I've never heard of "wall, ceiling, floor". Or ever seen someone drag guides out like that. I mean, it makes sense, but seem like a lot of time dragging guides which aren't really necessary.
The methodology I've always used, which is basically the same thing without guides, is to merely place anchors at apogees and corners. After all, all those guides the "Dougster" is dragging out are merely there to mark the apogees and corners. You really don't need guides for corners, you can see them. Curve apogees don't have to be an exact science.
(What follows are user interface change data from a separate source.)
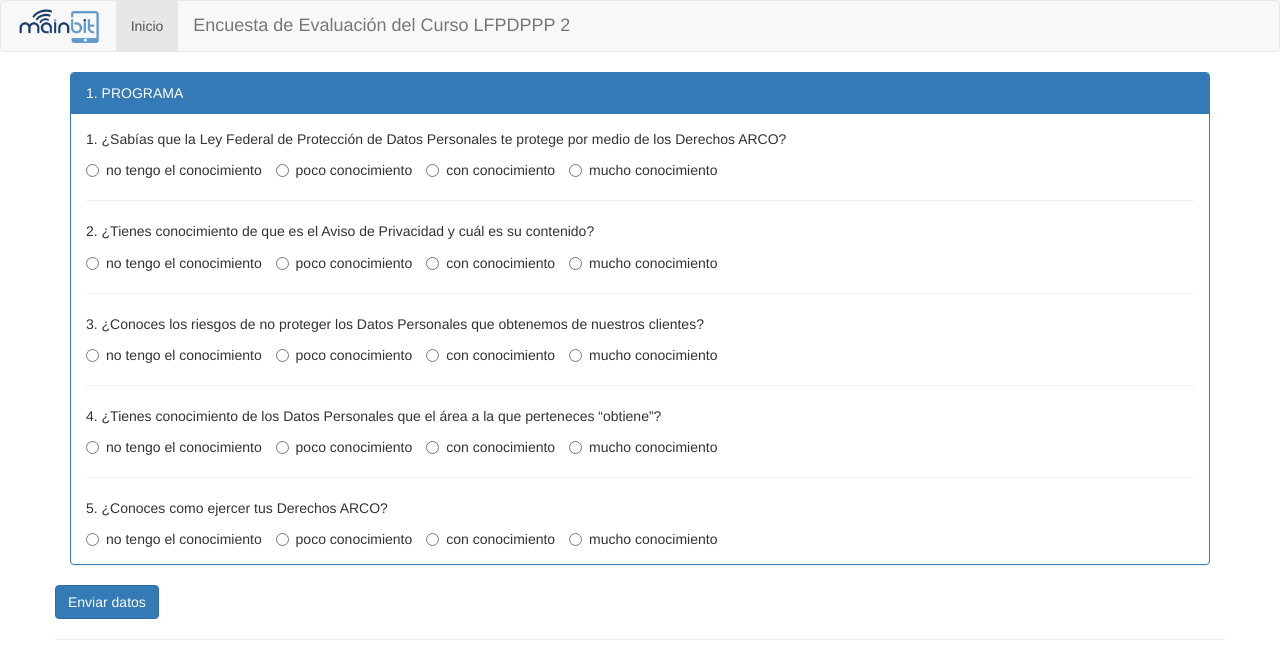
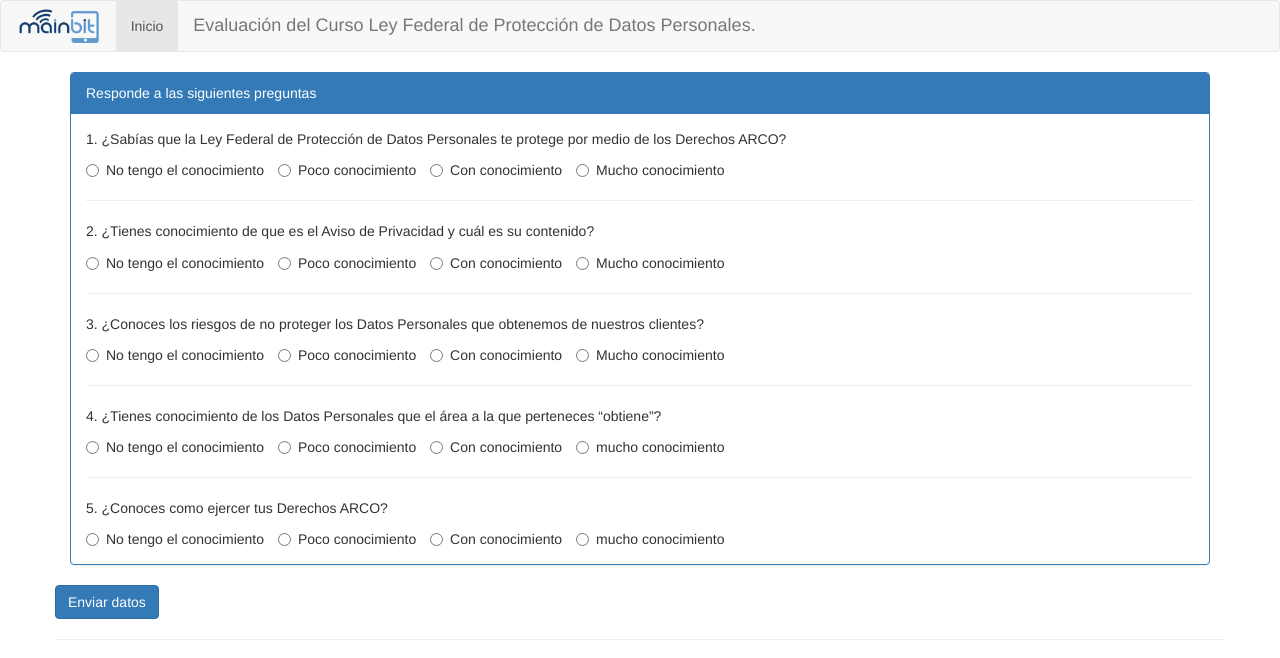
Before and after one commit to Emilianosanchezlopez/LPDPPP, a plain HTML site: page index.html in a window 1280 px wide. Drawn offline with nearby package versions, Linux system fonts and the light colour scheme.

Commit message:
Cambios 15hrs

```diff
--- a/index.html
+++ b/index.html
@@ -32,7 +32,7 @@
 
     </ul>
     </div>
-    <h4 class="navbar-text navbar-left">Encuesta de Evaluación del Curso LFPDPPP 2</h4>
+    <h4 class="navbar-text navbar-left">Evaluación del Curso Ley Federal de Protección de Datos Personales.</h4>
   </div>
 </nav>
 
@@ -50,44 +50,44 @@
 <div class="col-lg-12">
 
 <div class="panel panel-primary">
-      <div class="panel-heading">1. PROGRAMA</div>
+      <div class="panel-heading">Responde a las siguientes preguntas</div>
       <div class="panel-body">
     <p>1. ¿Sabías que  la Ley Federal de Protección de Datos Personales te protege por medio de los Derechos ARCO?</p>
 
-      <label class="radio-inline"><input type="radio" name="optradio-1-1" value="no tengo el conocimiento" required>no tengo el conocimiento</label>
-      <label class="radio-inline"><input type="radio" name="optradio-1-1" value="poco conocimiento">poco conocimiento </label>
-      <label class="radio-inline"><input type="radio" name="optradio-1-1" value="con conocimiento">con conocimiento</label>
-      <label class="radio-inline"><input type="radio" name="optradio-1-1" value="mucho comocimiento">mucho conocimiento</label>
+      <label class="radio-inline"><input type="radio" name="optradio-1-1" value="No tengo el conocimiento" required>No tengo el conocimiento</label>
+      <label class="radio-inline"><input type="radio" name="optradio-1-1" value="Poco conocimiento">Poco conocimiento </label>
+      <label class="radio-inline"><input type="radio" name="optradio-1-1" value="Con conocimiento">Con conocimiento</label>
+      <label class="radio-inline"><input type="radio" name="optradio-1-1" value="Mucho comocimiento">Mucho conocimiento</label>
 
 <hr>
     <p>2. ¿Tienes conocimiento de que es el Aviso de Privacidad y cuál es su contenido?</p>
 
-      <label class="radio-inline"><input type="radio" name="optradio-1-2" value="no tengo el conocimiento" required>no tengo el conocimiento</label>
-      <label class="radio-inline"><input type="radio" name="optradio-1-2" value="poco conocimiento">poco conocimiento </label>
-      <label class="radio-inline"><input type="radio" name="optradio-1-2" value="con conocimiento">con conocimiento</label>
-      <label class="radio-inline"><input type="radio" name="optradio-1-2" value="mucho comocimiento">mucho conocimiento</label>
+      <label class="radio-inline"><input type="radio" name="optradio-1-2" value="No tengo el conocimiento" required>No tengo el conocimiento</label>
+      <label class="radio-inline"><input type="radio" name="optradio-1-2" value="Poco conocimiento">Poco conocimiento </label>
+      <label class="radio-inline"><input type="radio" name="optradio-1-2" value="Con conocimiento">Con conocimiento</label>
+      <label class="radio-inline"><input type="radio" name="optradio-1-2" value="Mucho comocimiento">Mucho conocimiento</label>
 
 <hr>
     <p>3.	¿Conoces los riesgos de no proteger los Datos Personales que obtenemos de nuestros clientes?</p>
 
-      <label class="radio-inline"><input type="radio" name="optradio-1-3" value="no tengo el conocimiento" required>no tengo el conocimiento</label>
-      <label class="radio-inline"><input type="radio" name="optradio-1-3" value="poco conocimiento">poco conocimiento </label>
-      <label class="radio-inline"><input type="radio" name="optradio-1-3" value="con conocimiento">con conocimiento</label>
-      <label class="radio-inline"><input type="radio" name="optradio-1-3" value="mucho comocimiento">mucho conocimiento</label>
+      <label class="radio-inline"><input type="radio" name="optradio-1-3" value="No tengo el conocimiento" required>No tengo el conocimiento</label>
+      <label class="radio-inline"><input type="radio" name="optradio-1-3" value="Poco conocimiento">Poco conocimiento </label>
+      <label class="radio-inline"><input type="radio" name="optradio-1-3" value="Con conocimiento">Con conocimiento</label>
+      <label class="radio-inline"><input type="radio" name="optradio-1-3" value="Mucho comocimiento">Mucho conocimiento</label>
 <hr>
     <p>4.	¿Tienes conocimiento de los Datos Personales que el área a la que perteneces “obtiene”?</p>
 
-      <label class="radio-inline"><input type="radio" name="optradio-1-4" value="no tengo el conocimiento" required>no tengo el conocimiento</label>
-      <label class="radio-inline"><input type="radio" name="optradio-1-4" value="poco conocimiento">poco conocimiento </label>
-      <label class="radio-inline"><input type="radio" name="optradio-1-4" value="con conocimiento">con conocimiento</label>
-      <label class="radio-inline"><input type="radio" name="optradio-1-4" value="mucho comocimiento">mucho conocimiento</label>
+      <label class="radio-inline"><input type="radio" name="optradio-1-4" value="No tengo el conocimiento" required>No tengo el conocimiento</label>
+      <label class="radio-inline"><input type="radio" name="optradio-1-4" value="Poco conocimiento">Poco conocimiento </label>
+      <label class="radio-inline"><input type="radio" name="optradio-1-4" value="Con conocimiento">Con conocimiento</label>
+      <label class="radio-inline"><input type="radio" name="optradio-1-4" value="Mucho comocimiento">mucho conocimiento</label>
 <hr>
     <p>5.	¿Conoces como ejercer tus Derechos ARCO?</p>
 
-      <label class="radio-inline"><input type="radio" name="optradio-1-5" value="no tengo el conocimiento" required>no tengo el conocimiento</label>
-      <label class="radio-inline"><input type="radio" name="optradio-1-5" value="poco conocimiento">poco conocimiento </label>
-      <label class="radio-inline"><input type="radio" name="optradio-1-5" value="con conocimiento">con conocimiento</label>
-      <label class="radio-inline"><input type="radio" name="optradio-1-5" value="mucho comocimiento">mucho conocimiento</label>
+      <label class="radio-inline"><input type="radio" name="optradio-1-5" value="No tengo el conocimiento" required>No tengo el conocimiento</label>
+      <label class="radio-inline"><input type="radio" name="optradio-1-5" value="Poco conocimiento">Poco conocimiento </label>
+      <label class="radio-inline"><input type="radio" name="optradio-1-5" value="Con conocimiento">Con conocimiento</label>
+      <label class="radio-inline"><input type="radio" name="optradio-1-5" value="Mucho comocimiento">mucho conocimiento</label>
 
       </div>
 </div>
```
As long as you are close to a curve's apogee you'll get a good path.
Overall though, I do use the same basic techniques, just without any guides . . . Holding Shift to pull smooth points at constrained angles.
What strikes me about the video is the smart guides will not snap
to a placed raster image like they are snapping in the video. In order
for the snapping to take place and use it to your advantage, that screened back
letterform must already be vector in nature. So essentially the
video is tracing a vector glyph to make another identical vector
glyph on top of it. I supposed it's okay to show the technique. I wonder how many
would struggle with the fact that guides aren't snapping like they do
in the video though? Without the snapping a user will have to eyeball where the apogees and corners are in order to place guides on them... so why not eyeball it while drawing rather than eyeballing it while dragging guides? I'm probably digressing too much :)